■ **WHAT YOU WILL DO**: Leave the images out and repeat the data exactly as given.

Screenshot and code edit data

▬▬▬

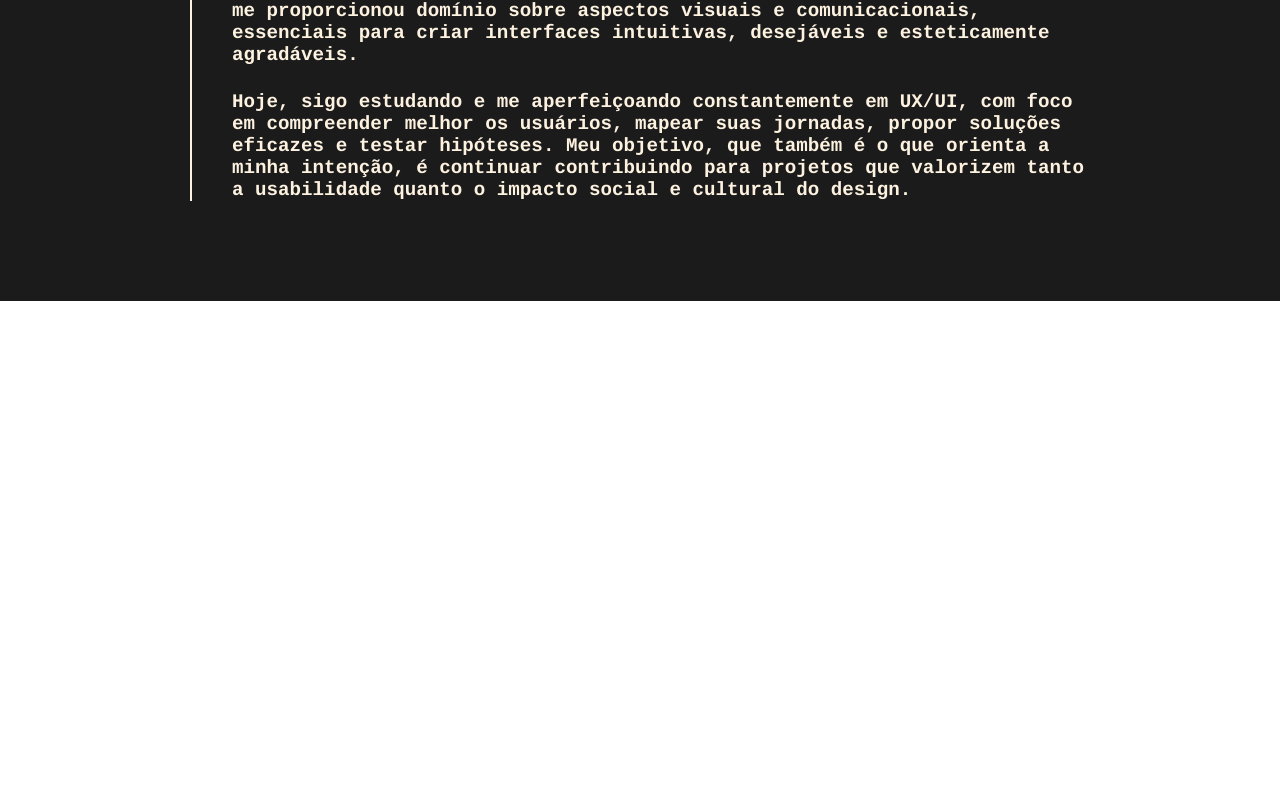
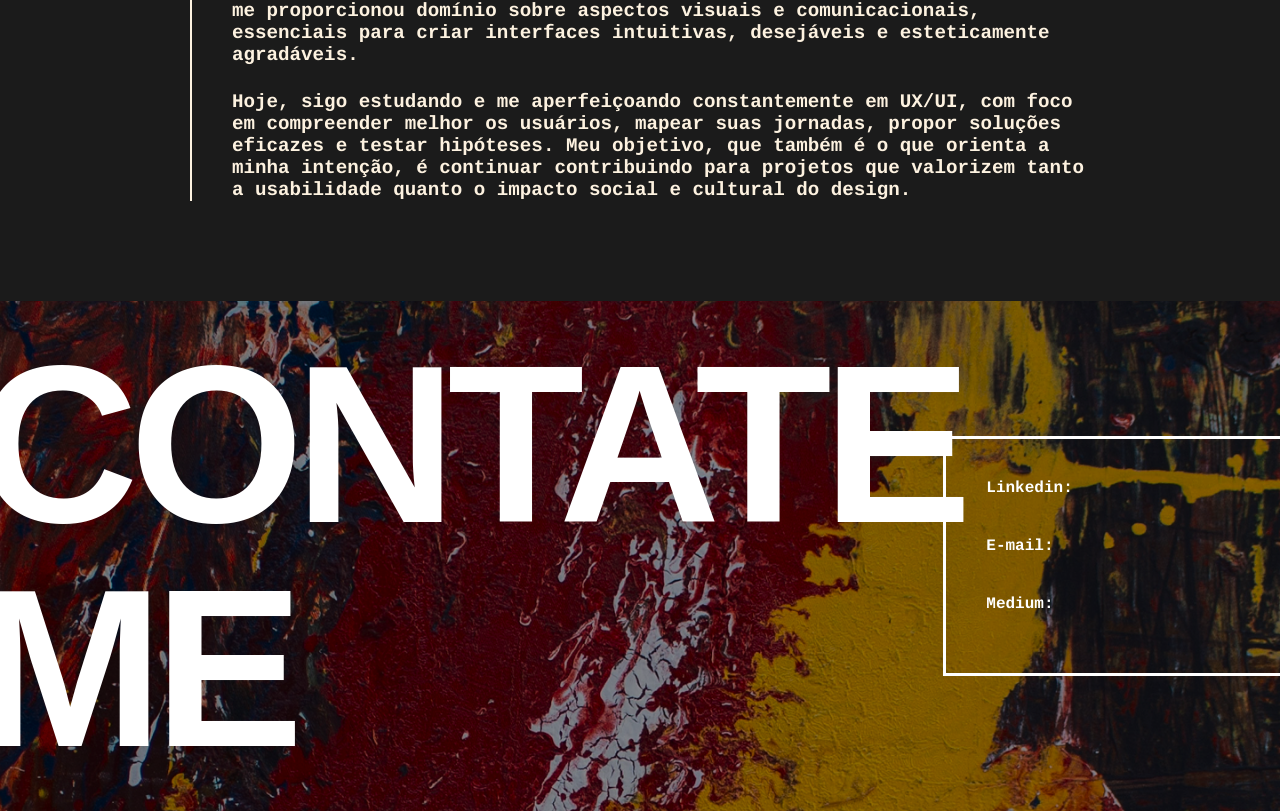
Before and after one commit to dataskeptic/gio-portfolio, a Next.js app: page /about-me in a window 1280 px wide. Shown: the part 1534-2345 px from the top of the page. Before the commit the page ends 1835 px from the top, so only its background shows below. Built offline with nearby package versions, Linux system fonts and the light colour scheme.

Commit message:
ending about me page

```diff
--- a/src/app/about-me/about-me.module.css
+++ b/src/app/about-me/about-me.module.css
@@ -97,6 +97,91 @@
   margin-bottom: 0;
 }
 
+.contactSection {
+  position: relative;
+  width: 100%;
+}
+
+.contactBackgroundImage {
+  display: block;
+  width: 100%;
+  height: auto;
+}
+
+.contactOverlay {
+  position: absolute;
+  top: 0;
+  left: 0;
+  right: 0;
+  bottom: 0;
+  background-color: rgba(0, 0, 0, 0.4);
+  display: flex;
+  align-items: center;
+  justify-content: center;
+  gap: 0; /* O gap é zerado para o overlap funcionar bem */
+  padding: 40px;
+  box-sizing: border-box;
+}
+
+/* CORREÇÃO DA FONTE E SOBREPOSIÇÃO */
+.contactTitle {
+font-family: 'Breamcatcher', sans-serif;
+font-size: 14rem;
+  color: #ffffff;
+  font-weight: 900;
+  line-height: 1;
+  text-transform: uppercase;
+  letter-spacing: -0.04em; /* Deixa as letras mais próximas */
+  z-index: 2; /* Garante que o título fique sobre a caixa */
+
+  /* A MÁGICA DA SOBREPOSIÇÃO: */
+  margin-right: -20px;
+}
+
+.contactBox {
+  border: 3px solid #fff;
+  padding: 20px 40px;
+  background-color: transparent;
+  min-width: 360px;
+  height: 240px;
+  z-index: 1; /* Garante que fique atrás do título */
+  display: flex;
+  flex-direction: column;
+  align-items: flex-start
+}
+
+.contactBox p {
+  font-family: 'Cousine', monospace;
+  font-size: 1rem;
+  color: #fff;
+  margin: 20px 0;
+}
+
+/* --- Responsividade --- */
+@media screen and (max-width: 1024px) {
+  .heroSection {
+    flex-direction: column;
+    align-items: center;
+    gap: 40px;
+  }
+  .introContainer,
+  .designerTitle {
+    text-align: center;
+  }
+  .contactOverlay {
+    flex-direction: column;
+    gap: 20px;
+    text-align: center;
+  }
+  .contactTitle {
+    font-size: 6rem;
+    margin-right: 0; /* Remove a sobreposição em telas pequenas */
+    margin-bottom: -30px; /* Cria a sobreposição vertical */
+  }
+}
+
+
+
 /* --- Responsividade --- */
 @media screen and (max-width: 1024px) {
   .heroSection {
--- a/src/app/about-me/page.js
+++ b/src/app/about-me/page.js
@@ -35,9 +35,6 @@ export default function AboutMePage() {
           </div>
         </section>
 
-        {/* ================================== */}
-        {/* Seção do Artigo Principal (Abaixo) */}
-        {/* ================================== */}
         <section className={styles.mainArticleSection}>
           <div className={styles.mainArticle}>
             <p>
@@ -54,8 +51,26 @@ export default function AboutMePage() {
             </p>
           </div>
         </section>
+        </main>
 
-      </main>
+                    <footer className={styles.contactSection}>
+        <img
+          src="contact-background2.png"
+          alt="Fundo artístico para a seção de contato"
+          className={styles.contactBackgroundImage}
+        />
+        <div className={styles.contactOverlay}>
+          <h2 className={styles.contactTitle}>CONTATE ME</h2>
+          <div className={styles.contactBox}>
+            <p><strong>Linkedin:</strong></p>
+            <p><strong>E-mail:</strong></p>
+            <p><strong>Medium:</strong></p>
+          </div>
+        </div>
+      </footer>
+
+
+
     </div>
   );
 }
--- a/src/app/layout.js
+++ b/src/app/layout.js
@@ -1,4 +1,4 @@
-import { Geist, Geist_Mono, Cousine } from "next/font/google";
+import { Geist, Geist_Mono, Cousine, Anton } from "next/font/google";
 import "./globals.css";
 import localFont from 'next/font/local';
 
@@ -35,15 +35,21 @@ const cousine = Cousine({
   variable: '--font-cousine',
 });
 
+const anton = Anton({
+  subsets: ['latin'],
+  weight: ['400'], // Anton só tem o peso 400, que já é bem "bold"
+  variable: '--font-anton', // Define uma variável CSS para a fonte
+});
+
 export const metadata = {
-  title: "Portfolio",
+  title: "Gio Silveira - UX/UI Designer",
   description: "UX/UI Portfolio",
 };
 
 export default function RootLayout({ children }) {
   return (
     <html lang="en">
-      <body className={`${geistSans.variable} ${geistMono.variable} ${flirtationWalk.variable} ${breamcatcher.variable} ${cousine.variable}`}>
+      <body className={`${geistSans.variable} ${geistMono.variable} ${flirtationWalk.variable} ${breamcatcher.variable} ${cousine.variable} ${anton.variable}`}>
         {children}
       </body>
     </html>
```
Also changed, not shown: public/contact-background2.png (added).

▬▬▬

■ **THE ANSWER**:
Before and after one commit to dataskeptic/gio-portfolio, a Next.js app: page /about-me in a window 1280 px wide. Shown: the part 1534-2345 px from the top of the page. Before the commit the page ends 1835 px from the top, so only its background shows below. Built offline with nearby package versions, Linux system fonts and the light colour scheme.

Commit message:
ending about me page

```diff
--- a/src/app/about-me/about-me.module.css
+++ b/src/app/about-me/about-me.module.css
@@ -97,6 +97,91 @@
   margin-bottom: 0;
 }
 
+.contactSection {
+  position: relative;
+  width: 100%;
+}
+
+.contactBackgroundImage {
+  display: block;
+  width: 100%;
+  height: auto;
+}
+
+.contactOverlay {
+  position: absolute;
+  top: 0;
+  left: 0;
+  right: 0;
+  bottom: 0;
+  background-color: rgba(0, 0, 0, 0.4);
+  display: flex;
+  align-items: center;
+  justify-content: center;
+  gap: 0; /* O gap é zerado para o overlap funcionar bem */
+  padding: 40px;
+  box-sizing: border-box;
+}
+
+/* CORREÇÃO DA FONTE E SOBREPOSIÇÃO */
+.contactTitle {
+font-family: 'Breamcatcher', sans-serif;
+font-size: 14rem;
+  color: #ffffff;
+  font-weight: 900;
+  line-height: 1;
+  text-transform: uppercase;
+  letter-spacing: -0.04em; /* Deixa as letras mais próximas */
+  z-index: 2; /* Garante que o título fique sobre a caixa */
+
+  /* A MÁGICA DA SOBREPOSIÇÃO: */
+  margin-right: -20px;
+}
+
+.contactBox {
+  border: 3px solid #fff;
+  padding: 20px 40px;
+  background-color: transparent;
+  min-width: 360px;
+  height: 240px;
+  z-index: 1; /* Garante que fique atrás do título */
+  display: flex;
+  flex-direction: column;
+  align-items: flex-start
+}
+
+.contactBox p {
+  font-family: 'Cousine', monospace;
+  font-size: 1rem;
+  color: #fff;
+  margin: 20px 0;
+}
+
+/* --- Responsividade --- */
+@media screen and (max-width: 1024px) {
+  .heroSection {
+    flex-direction: column;
+    align-items: center;
+    gap: 40px;
+  }
+  .introContainer,
+  .designerTitle {
+    text-align: center;
+  }
+  .contactOverlay {
+    flex-direction: column;
+    gap: 20px;
+    text-align: center;
+  }
+  .contactTitle {
+    font-size: 6rem;
+    margin-right: 0; /* Remove a sobreposição em telas pequenas */
+    margin-bottom: -30px; /* Cria a sobreposição vertical */
+  }
+}
+
+
+
 /* --- Responsividade --- */
 @media screen and (max-width: 1024px) {
   .heroSection {
--- a/src/app/about-me/page.js
+++ b/src/app/about-me/page.js
@@ -35,9 +35,6 @@ export default function AboutMePage() {
           </div>
         </section>
 
-        {/* ================================== */}
-        {/* Seção do Artigo Principal (Abaixo) */}
-        {/* ================================== */}
         <section className={styles.mainArticleSection}>
           <div className={styles.mainArticle}>
             <p>
@@ -54,8 +51,26 @@ export default function AboutMePage() {
             </p>
           </div>
         </section>
+        </main>
 
-      </main>
+                    <footer className={styles.contactSection}>
+        <img
+          src="contact-background2.png"
+          alt="Fundo artístico para a seção de contato"
+          className={styles.contactBackgroundImage}
+        />
+        <div className={styles.contactOverlay}>
+          <h2 className={styles.contactTitle}>CONTATE ME</h2>
+          <div className={styles.contactBox}>
+            <p><strong>Linkedin:</strong></p>
+            <p><strong>E-mail:</strong></p>
+            <p><strong>Medium:</strong></p>
+          </div>
+        </div>
+      </footer>
+
+
+
     </div>
   );
 }
--- a/src/app/layout.js
+++ b/src/app/layout.js
@@ -1,4 +1,4 @@
-import { Geist, Geist_Mono, Cousine } from "next/font/google";
+import { Geist, Geist_Mono, Cousine, Anton } from "next/font/google";
 import "./globals.css";
 import localFont from 'next/font/local';
 
@@ -35,15 +35,21 @@ const cousine = Cousine({
   variable: '--font-cousine',
 });
 
+const anton = Anton({
+  subsets: ['latin'],
+  weight: ['400'], // Anton só tem o peso 400, que já é bem "bold"
+  variable: '--font-anton', // Define uma variável CSS para a fonte
+});
+
 export const metadata = {
-  title: "Portfolio",
+  title: "Gio Silveira - UX/UI Designer",
   description: "UX/UI Portfolio",
 };
 
 export default function RootLayout({ children }) {
   return (
     <html lang="en">
-      <body className={`${geistSans.variable} ${geistMono.variable} ${flirtationWalk.variable} ${breamcatcher.variable} ${cousine.variable}`}>
+      <body className={`${geistSans.variable} ${geistMono.variable} ${flirtationWalk.variable} ${breamcatcher.variable} ${cousine.variable} ${anton.variable}`}>
         {children}
       </body>
     </html>
```
Also changed, not shown: public/contact-background2.png (added).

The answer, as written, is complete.